Corner of Ford Street and Grey Street, York


The York Bushland Garden, located on Grey Street, displays a wide range of Wheatbelt wildflower species.

The York Bushland Garden was established in 2004 showcasing WA's water wise flora native to the Wheatbelt and town of York, for public enjoyment.

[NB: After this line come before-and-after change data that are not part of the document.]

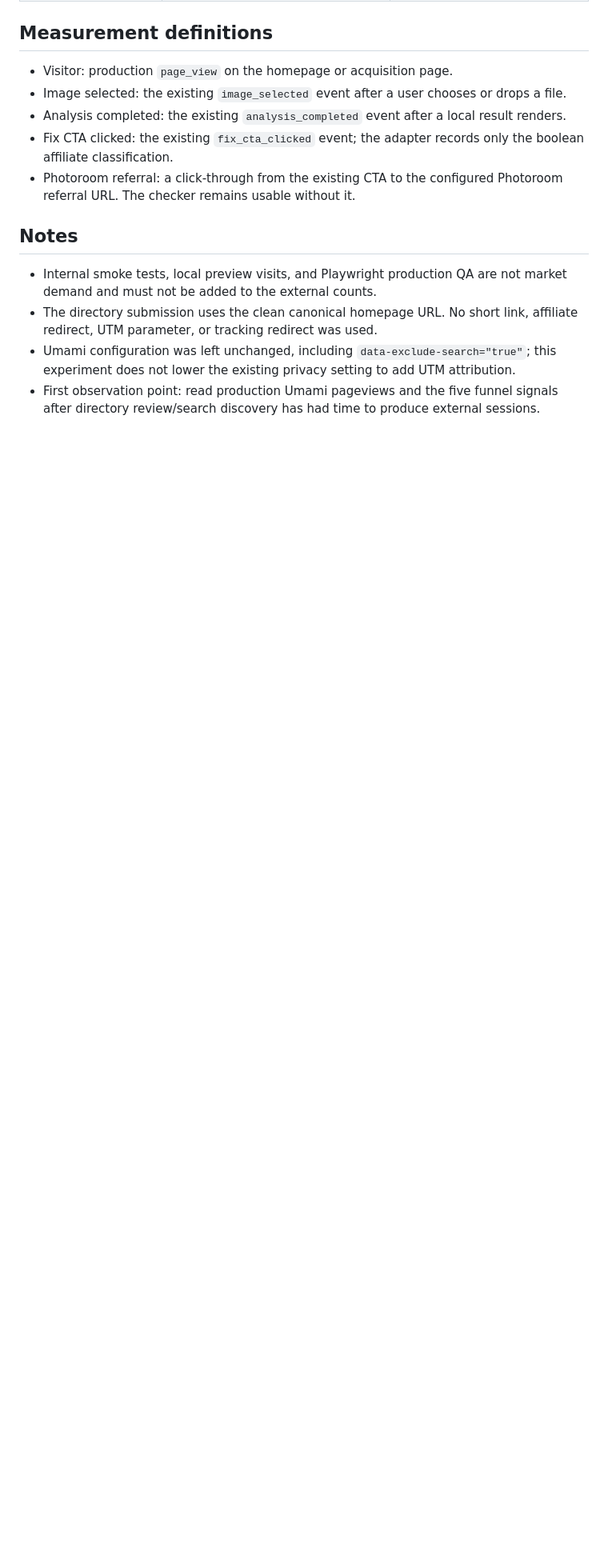
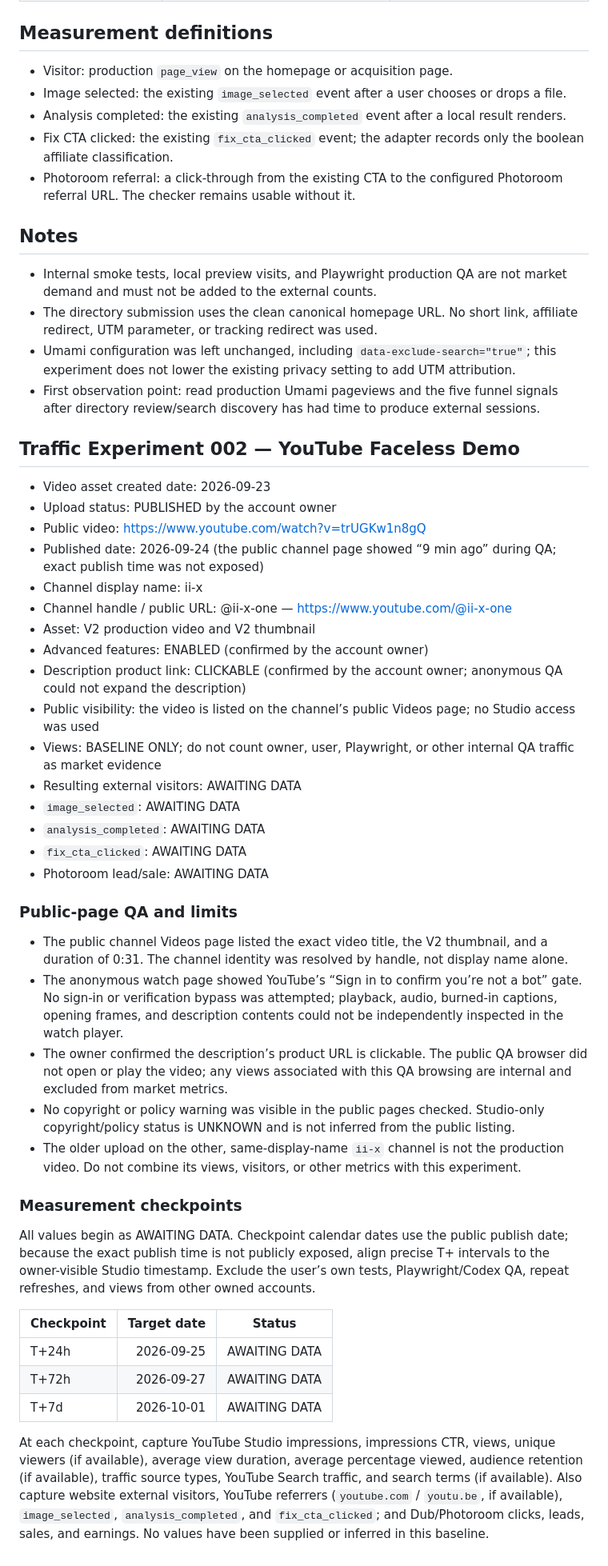
Before and after one commit to iix-ai/amazon-image-preflight, a Markdown page: TRAFFIC_EXPERIMENT_001.md, the part around the change. Shown: that part at 80% size. GitHub-like rendering; blank space fills up the shorter version.

Commit message:
docs: record YouTube traffic experiment launch

```diff
--- a/TRAFFIC_EXPERIMENT_001.md
+++ b/TRAFFIC_EXPERIMENT_001.md
@@ -52,3 +52,42 @@ The following counts are intentionally separate from internal QA. No number is i
 - The directory submission uses the clean canonical homepage URL. No short link, affiliate redirect, UTM parameter, or tracking redirect was used.
 - Umami configuration was left unchanged, including `data-exclude-search="true"`; this experiment does not lower the existing privacy setting to add UTM attribution.
 - First observation point: read production Umami pageviews and the five funnel signals after directory review/search discovery has had time to produce external sessions.
+
+## Traffic Experiment 002 — YouTube Faceless Demo
+
+- Video asset created date: 2026-09-23
+- Upload status: PUBLISHED by the account owner
+- Public video: https://www.youtube.com/watch?v=trUGKw1n8gQ
+- Published date: 2026-09-24 (the public channel page showed “9 min ago” during QA; exact publish time was not exposed)
+- Channel display name: ii-x
+- Channel handle / public URL: @ii-x-one — https://www.youtube.com/@ii-x-one
+- Asset: V2 production video and V2 thumbnail
+- Advanced features: ENABLED (confirmed by the account owner)
+- Description product link: CLICKABLE (confirmed by the account owner; anonymous QA could not expand the description)
+- Public visibility: the video is listed on the channel’s public Videos page; no Studio access was used
+- Views: BASELINE ONLY; do not count owner, user, Playwright, or other internal QA traffic as market evidence
+- Resulting external visitors: AWAITING DATA
+- `image_selected`: AWAITING DATA
+- `analysis_completed`: AWAITING DATA
+- `fix_cta_clicked`: AWAITING DATA
+- Photoroom lead/sale: AWAITING DATA
+
+### Public-page QA and limits
+
+- The public channel Videos page listed the exact video title, the V2 thumbnail, and a duration of 0:31. The channel identity was resolved by handle, not display name alone.
+- The anonymous watch page showed YouTube’s “Sign in to confirm you’re not a bot” gate. No sign-in or verification bypass was attempted; playback, audio, burned-in captions, opening frames, and description contents could not be independently inspected in the watch player.
+- The owner confirmed the description’s product URL is clickable. The public QA browser did not open or play the video; any views associated with this QA browsing are internal and excluded from market metrics.
+- No copyright or policy warning was visible in the public pages checked. Studio-only copyright/policy status is UNKNOWN and is not inferred from the public listing.
+- The older upload on the other, same-display-name `ii-x` channel is not the production video. Do not combine its views, visitors, or other metrics with this experiment.
+
+### Measurement checkpoints
+
+All values begin as AWAITING DATA. Checkpoint calendar dates use the public publish date; because the exact publish time is not publicly exposed, align precise T+ intervals to the owner-visible Studio timestamp. Exclude the user’s own tests, Playwright/Codex QA, repeat refreshes, and views from other owned accounts.
+
+| Checkpoint | Target date | Status |
+|---|---:|---|
+| T+24h | 2026-09-25 | AWAITING DATA |
+| T+72h | 2026-09-27 | AWAITING DATA |
+| T+7d | 2026-10-01 | AWAITING DATA |
+
+At each checkpoint, capture YouTube Studio impressions, impressions CTR, views, unique viewers (if available), average view duration, average percentage viewed, audience retention (if available), traffic source types, YouTube Search traffic, and search terms (if available). Also capture website external visitors, YouTube referrers (`youtube.com` / `youtu.be`, if available), `image_selected`, `analysis_completed`, and `fix_cta_clicked`; and Dub/Photoroom clicks, leads, sales, and earnings. No values have been supplied or inferred in this baseline.
```
Also changed, not shown: YOUTUBE_TRAFFIC_001.md (added, +68 -0 lines).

The site was formerly a clay pit for brickmaking during the town's early days, and then used as a disposal area for a hotel destroyed during the Meckering earthquake in the 1960s. The York Branch of the Wildflower Society of WA and its volunteers maintain the York Bushland Garden year round.

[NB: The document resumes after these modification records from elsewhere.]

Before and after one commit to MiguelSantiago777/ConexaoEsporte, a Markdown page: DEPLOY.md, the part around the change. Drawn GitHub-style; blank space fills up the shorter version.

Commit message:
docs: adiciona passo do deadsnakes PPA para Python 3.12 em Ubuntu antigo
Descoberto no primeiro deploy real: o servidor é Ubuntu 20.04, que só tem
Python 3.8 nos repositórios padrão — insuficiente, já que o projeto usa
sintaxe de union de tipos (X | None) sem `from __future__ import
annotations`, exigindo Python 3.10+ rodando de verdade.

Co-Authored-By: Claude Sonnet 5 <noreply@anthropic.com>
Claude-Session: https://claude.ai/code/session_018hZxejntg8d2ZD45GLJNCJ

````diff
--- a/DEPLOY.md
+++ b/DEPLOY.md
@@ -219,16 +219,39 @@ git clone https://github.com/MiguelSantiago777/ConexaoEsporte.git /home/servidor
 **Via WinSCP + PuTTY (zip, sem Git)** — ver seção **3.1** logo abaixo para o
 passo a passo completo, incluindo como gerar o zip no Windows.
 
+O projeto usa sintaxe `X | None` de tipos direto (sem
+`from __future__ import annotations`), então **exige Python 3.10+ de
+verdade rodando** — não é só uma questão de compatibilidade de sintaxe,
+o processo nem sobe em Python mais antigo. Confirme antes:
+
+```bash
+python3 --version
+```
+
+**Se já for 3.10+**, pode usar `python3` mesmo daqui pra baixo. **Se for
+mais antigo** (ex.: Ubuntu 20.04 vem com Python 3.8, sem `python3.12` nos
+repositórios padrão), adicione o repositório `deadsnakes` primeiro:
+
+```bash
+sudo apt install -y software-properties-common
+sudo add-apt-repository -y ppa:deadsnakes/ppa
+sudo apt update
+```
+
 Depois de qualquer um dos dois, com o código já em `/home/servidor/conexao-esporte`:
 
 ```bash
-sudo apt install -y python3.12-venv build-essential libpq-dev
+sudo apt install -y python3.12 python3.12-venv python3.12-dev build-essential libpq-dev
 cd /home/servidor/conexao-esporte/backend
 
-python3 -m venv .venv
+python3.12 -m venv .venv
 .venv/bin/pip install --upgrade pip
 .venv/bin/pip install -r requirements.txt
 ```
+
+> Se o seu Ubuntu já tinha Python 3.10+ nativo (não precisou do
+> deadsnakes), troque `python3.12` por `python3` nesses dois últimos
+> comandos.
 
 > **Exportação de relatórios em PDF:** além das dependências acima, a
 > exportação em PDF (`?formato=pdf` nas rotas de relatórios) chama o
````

September to November are the best times to visit with peak flowering for most plant species on display.

Digital copies of the York Bushland Garden brochure are available below or staff at the Visitor Centre can assist you with relevant in season information.

York Bushland Garden - Brochure and Identification Guide